Ever since she was a little girl, Jane Addams hoped to help people in need. She wanted to live right in the middle of the roughest, poorest communities and create a place where people could go to find food, work, and help. In 1889, she bought a house in a run-down Chicago neighborhood and turned it into a settlement home, adding on playgrounds, kindergartens, and a public bath. By 1907, Hull House included thirteen buildings. And by the early 1920s, more than 9,000 people visited Jane's home each week. An inspiration to all, Jane Addams continues to be a role model to girls and women of all ages.
This title has Common Core connections.
An NCTE Orbis Pictus Award Recommended Book
A CBC NCSS Notable Social Studies Trade Book
A Bank Street College Best Book of the Year
An Illinois Bluestem Award Nominee
A Junior Library Guild Selection
“In a moving portrayal of empathy and innovation in action, Stone and Brown convey both the significance of Addams's contributions, as well as the physical transformations of those she helped.” —Publishers Weekly, Starred Review
“Rendered in watercolor with pen and ink, the illustrations, both full bleed and spot, beautifully evoke the time period and enhance the well-researched, accessible text. . . A fine introduction to the first American female recipient of the Nobel Peace Prize” —School Library Journal
“Stone is deft with characterization:readers see the young Addams enjoying a childhood game with her stepbrother,and while no connection is articulated, this seems contiguous with her launching Chicago's first playground as an adult. . . Addams's matter-of-fact noblesse oblige is captured in Brown's handsome watercolor and pen-and-ink illustrations” —The Horn Book
“Stone capably discusses Addams' early years at Hull House, the mansion she converted into a neighborhood center and encircled with related enterprises; Brown's ink and watercolor pictures complement the hopeful tone of the text” —The Bulletin

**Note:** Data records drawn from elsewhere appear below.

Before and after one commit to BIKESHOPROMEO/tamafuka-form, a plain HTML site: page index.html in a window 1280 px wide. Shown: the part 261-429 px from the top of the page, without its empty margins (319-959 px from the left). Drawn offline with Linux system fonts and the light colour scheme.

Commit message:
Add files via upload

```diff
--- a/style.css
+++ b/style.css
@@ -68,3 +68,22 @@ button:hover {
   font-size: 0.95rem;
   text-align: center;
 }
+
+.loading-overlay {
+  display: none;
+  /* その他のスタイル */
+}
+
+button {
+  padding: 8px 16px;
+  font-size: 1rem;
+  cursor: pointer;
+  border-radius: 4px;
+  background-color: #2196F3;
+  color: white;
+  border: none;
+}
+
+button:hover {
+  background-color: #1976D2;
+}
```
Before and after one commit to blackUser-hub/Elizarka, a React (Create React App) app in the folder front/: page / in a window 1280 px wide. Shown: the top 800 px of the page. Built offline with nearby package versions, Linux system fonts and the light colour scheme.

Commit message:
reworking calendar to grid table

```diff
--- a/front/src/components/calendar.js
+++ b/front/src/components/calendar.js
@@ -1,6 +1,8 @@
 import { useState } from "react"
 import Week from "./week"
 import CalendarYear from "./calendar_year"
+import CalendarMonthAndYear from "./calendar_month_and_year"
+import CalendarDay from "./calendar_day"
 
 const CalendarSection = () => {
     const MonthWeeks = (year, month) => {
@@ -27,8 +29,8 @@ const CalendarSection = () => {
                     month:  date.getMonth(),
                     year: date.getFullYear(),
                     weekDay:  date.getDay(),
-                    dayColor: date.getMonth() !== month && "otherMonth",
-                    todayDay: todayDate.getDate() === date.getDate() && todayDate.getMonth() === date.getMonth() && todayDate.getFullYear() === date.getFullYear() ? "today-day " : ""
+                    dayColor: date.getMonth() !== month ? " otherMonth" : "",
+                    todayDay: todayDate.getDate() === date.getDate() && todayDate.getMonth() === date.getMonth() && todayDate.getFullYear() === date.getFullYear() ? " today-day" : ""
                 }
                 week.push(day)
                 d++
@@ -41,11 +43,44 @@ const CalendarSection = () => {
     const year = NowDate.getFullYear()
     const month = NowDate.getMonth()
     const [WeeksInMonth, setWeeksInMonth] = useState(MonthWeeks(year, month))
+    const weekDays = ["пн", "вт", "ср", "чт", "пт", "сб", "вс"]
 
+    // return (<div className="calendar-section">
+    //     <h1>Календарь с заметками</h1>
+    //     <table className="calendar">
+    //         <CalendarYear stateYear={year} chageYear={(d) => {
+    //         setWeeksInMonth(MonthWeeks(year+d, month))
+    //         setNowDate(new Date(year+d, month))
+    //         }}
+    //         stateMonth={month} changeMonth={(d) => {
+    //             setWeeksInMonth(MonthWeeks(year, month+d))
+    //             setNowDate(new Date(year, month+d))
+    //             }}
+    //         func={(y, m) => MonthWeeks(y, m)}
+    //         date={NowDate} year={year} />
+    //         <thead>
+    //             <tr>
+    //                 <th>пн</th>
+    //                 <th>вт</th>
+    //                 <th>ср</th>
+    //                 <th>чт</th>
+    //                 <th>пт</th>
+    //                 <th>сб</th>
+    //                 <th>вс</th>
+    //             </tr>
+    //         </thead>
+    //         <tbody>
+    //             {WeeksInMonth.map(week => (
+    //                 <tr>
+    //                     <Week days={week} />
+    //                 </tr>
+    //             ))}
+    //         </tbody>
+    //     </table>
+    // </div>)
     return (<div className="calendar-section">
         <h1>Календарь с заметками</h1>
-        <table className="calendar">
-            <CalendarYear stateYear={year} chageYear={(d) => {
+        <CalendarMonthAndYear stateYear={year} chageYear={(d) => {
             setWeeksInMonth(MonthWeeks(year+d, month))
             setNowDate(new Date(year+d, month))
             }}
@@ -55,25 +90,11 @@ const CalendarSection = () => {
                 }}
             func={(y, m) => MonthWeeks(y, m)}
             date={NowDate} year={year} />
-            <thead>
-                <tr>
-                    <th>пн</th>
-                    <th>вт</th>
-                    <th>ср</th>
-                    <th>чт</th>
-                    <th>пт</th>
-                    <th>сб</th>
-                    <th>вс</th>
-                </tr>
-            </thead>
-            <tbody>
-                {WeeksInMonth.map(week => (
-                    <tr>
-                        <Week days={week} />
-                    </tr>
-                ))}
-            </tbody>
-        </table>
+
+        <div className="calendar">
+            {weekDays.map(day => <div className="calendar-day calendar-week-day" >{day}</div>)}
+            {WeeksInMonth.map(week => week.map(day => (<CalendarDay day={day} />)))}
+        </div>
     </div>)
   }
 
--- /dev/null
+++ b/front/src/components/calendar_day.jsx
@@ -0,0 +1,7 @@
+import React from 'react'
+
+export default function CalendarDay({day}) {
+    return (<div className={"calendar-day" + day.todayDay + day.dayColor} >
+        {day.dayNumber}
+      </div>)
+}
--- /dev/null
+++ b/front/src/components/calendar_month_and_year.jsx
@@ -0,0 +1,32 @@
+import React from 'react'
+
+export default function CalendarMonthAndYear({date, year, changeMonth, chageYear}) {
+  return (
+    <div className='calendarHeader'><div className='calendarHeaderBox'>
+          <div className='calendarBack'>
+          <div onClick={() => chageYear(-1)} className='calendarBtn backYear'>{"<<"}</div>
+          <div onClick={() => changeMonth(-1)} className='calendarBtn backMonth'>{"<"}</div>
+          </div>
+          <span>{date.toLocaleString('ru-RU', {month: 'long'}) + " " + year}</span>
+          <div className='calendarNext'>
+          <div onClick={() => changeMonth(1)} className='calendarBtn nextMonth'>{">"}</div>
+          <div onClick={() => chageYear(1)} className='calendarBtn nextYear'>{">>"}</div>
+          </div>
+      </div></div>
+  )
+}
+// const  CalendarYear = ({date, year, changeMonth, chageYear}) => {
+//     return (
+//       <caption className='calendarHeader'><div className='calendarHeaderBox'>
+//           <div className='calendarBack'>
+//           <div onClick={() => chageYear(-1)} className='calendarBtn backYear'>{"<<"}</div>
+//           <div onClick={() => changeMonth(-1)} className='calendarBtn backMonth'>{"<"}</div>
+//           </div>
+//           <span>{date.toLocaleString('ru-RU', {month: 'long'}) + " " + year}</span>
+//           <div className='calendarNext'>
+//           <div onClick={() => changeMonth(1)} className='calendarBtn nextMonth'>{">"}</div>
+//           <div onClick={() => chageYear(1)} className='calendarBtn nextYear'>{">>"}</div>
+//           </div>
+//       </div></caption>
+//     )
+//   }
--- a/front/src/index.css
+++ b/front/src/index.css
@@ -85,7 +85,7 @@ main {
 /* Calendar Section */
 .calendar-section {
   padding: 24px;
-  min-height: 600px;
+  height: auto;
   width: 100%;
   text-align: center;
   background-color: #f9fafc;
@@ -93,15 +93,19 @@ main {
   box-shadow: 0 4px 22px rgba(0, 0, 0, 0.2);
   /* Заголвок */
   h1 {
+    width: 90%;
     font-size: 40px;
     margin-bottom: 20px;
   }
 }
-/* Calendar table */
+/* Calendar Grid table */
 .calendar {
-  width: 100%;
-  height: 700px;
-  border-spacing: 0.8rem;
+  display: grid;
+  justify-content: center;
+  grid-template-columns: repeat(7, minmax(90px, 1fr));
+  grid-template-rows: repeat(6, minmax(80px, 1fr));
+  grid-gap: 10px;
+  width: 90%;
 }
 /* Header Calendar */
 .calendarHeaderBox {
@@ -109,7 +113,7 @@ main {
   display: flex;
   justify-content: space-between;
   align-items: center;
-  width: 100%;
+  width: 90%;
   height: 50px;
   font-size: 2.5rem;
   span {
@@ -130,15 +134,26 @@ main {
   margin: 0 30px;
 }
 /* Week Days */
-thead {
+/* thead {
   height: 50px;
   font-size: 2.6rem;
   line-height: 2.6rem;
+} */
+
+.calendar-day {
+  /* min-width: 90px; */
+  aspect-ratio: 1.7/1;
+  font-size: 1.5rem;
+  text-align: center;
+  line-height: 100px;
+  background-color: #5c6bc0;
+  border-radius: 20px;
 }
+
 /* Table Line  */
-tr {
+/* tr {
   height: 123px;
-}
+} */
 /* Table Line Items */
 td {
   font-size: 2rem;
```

“* A short, incisive biography. . . . The cameos of action, matched by full-page pictures, make the history accessible. A must for library shelves.” —Booklist, starred review on Elizabeth Leads the Way
“This biography brims with upbeat energy as the spirited woman sets out to change the system--an energy amplified by Rebecca Gibbon's bright folk art-styled pictures.” —The Washington Post on Elizabeth Leads the Way